• **Task goal**
Read through the entries below and copy each line where "flex" turns up.

Detected change data:
- - - - -

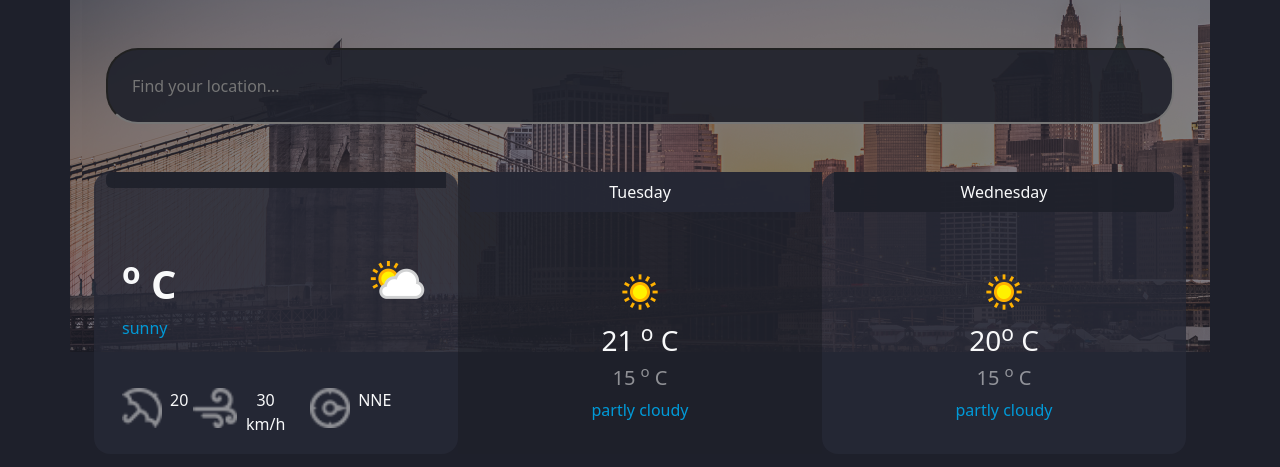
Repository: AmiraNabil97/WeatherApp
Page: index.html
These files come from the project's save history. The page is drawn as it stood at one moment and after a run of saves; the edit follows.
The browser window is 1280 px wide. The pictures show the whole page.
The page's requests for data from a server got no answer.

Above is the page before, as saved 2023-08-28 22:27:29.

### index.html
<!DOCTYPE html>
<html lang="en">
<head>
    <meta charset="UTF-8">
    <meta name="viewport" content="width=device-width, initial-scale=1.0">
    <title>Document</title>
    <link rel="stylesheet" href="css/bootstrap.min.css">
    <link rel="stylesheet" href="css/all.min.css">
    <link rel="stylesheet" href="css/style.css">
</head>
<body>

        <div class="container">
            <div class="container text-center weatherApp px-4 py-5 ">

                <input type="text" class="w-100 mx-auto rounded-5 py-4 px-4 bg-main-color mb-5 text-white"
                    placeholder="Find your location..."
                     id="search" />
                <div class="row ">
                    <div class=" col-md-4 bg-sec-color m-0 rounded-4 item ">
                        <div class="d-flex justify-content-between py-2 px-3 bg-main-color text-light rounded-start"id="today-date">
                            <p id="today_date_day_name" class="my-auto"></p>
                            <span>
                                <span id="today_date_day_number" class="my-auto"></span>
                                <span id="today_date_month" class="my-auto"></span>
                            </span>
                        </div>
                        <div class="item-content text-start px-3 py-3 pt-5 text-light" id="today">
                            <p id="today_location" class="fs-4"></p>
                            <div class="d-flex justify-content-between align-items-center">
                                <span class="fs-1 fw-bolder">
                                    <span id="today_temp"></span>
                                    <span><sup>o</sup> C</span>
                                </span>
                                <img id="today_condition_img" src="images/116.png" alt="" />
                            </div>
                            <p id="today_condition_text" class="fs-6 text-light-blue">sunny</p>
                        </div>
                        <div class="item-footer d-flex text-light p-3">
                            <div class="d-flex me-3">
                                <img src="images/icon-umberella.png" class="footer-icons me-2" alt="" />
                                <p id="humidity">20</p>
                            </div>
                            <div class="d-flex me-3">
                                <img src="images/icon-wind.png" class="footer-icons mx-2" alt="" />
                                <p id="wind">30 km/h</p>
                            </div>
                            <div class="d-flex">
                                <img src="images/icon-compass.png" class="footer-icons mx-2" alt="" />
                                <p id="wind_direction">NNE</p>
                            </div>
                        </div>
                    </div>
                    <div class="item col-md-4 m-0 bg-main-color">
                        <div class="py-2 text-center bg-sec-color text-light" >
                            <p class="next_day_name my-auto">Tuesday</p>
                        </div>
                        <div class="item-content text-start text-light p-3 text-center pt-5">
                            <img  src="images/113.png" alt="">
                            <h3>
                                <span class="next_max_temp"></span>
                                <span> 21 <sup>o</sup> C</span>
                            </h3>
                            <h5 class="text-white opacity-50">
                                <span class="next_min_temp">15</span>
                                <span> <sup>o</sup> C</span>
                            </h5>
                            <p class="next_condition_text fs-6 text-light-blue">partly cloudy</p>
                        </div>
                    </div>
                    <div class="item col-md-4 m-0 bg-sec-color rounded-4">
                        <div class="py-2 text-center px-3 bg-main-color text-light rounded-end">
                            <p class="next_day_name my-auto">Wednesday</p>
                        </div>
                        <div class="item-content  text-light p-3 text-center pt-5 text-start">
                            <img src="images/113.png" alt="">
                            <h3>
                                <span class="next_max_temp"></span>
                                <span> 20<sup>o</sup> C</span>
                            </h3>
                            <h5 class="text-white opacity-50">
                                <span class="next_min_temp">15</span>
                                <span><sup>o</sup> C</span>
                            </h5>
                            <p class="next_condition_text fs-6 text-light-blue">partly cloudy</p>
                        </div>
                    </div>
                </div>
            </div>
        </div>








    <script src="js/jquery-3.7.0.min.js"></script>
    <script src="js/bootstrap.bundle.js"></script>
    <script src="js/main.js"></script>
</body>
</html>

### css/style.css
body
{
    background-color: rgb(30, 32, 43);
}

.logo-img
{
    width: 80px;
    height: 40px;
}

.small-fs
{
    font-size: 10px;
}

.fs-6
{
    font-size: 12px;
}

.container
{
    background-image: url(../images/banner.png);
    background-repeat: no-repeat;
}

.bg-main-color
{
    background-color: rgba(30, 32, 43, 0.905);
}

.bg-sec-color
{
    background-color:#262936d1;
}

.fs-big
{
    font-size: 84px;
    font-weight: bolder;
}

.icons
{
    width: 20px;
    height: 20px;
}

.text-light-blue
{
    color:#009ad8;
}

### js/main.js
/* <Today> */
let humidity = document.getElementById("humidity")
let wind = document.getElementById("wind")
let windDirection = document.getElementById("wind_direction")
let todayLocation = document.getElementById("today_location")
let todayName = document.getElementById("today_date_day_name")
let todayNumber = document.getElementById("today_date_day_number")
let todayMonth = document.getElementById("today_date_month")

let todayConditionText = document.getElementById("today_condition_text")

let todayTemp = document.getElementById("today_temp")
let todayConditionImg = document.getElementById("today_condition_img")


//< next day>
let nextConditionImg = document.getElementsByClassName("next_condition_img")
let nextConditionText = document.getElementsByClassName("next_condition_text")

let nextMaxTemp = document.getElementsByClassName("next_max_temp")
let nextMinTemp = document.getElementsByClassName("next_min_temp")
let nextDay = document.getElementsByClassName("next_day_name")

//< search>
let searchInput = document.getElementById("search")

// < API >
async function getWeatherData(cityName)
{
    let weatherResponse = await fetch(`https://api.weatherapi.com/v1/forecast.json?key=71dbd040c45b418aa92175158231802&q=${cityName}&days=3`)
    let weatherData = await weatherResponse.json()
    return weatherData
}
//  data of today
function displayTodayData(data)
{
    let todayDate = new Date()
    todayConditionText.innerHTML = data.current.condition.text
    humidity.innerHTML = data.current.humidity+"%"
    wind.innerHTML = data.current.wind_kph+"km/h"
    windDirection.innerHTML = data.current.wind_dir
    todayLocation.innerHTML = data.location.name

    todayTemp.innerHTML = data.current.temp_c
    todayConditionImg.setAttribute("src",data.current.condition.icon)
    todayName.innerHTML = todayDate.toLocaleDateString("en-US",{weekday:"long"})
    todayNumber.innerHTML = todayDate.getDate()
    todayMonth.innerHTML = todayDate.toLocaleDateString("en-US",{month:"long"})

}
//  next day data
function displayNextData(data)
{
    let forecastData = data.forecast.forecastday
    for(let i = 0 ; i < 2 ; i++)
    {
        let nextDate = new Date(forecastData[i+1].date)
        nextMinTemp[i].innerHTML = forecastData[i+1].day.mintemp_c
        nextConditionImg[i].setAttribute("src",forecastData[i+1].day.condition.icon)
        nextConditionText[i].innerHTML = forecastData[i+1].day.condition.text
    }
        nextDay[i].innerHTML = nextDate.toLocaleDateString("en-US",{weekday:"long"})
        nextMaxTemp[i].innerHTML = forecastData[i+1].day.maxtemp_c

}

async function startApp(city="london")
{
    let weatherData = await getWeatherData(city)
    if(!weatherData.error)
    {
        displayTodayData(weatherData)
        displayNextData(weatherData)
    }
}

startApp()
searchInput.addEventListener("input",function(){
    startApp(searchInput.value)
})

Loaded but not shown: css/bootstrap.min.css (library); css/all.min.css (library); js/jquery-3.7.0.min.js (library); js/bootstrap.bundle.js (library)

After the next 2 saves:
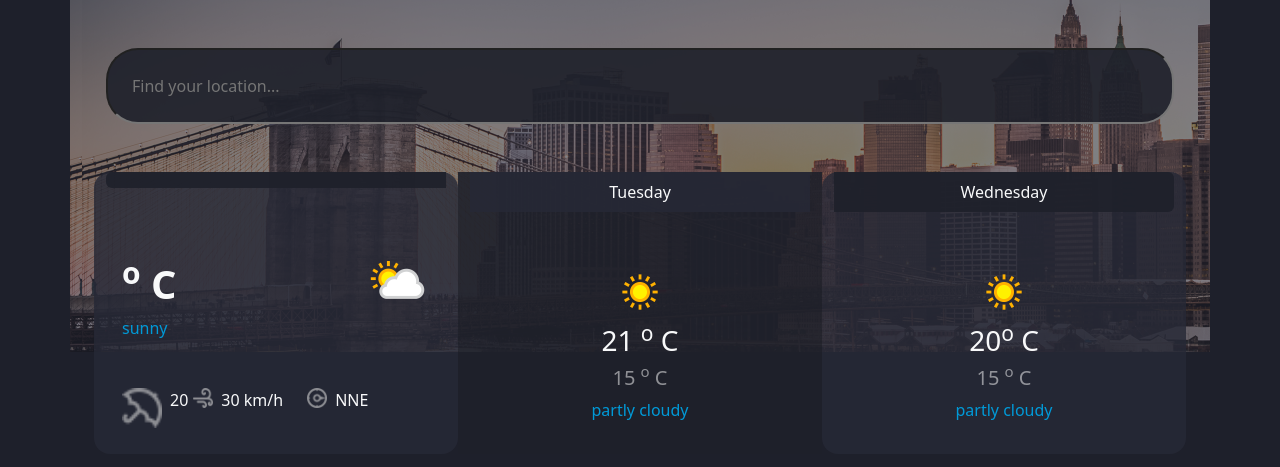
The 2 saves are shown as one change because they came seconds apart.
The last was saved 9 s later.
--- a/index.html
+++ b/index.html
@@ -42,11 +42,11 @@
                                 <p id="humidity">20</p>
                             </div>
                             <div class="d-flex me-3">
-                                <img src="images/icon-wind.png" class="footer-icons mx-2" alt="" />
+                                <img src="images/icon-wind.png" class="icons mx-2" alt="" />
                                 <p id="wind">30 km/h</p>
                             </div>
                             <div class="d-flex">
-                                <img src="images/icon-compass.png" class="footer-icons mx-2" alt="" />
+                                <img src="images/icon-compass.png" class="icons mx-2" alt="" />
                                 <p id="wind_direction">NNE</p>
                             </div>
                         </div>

- - - - -

• **Your response**
                        <div class="d-flex justify-content-between py-2 px-3 bg-main-color text-light rounded-start"id="today-date">
                            <div class="d-flex justify-content-between align-items-center">
                        <div class="item-footer d-flex text-light p-3">
                            <div class="d-flex me-3">
                            <div class="d-flex me-3">
                            <div class="d-flex">
                             <div class="d-flex me-3">
                             <div class="d-flex">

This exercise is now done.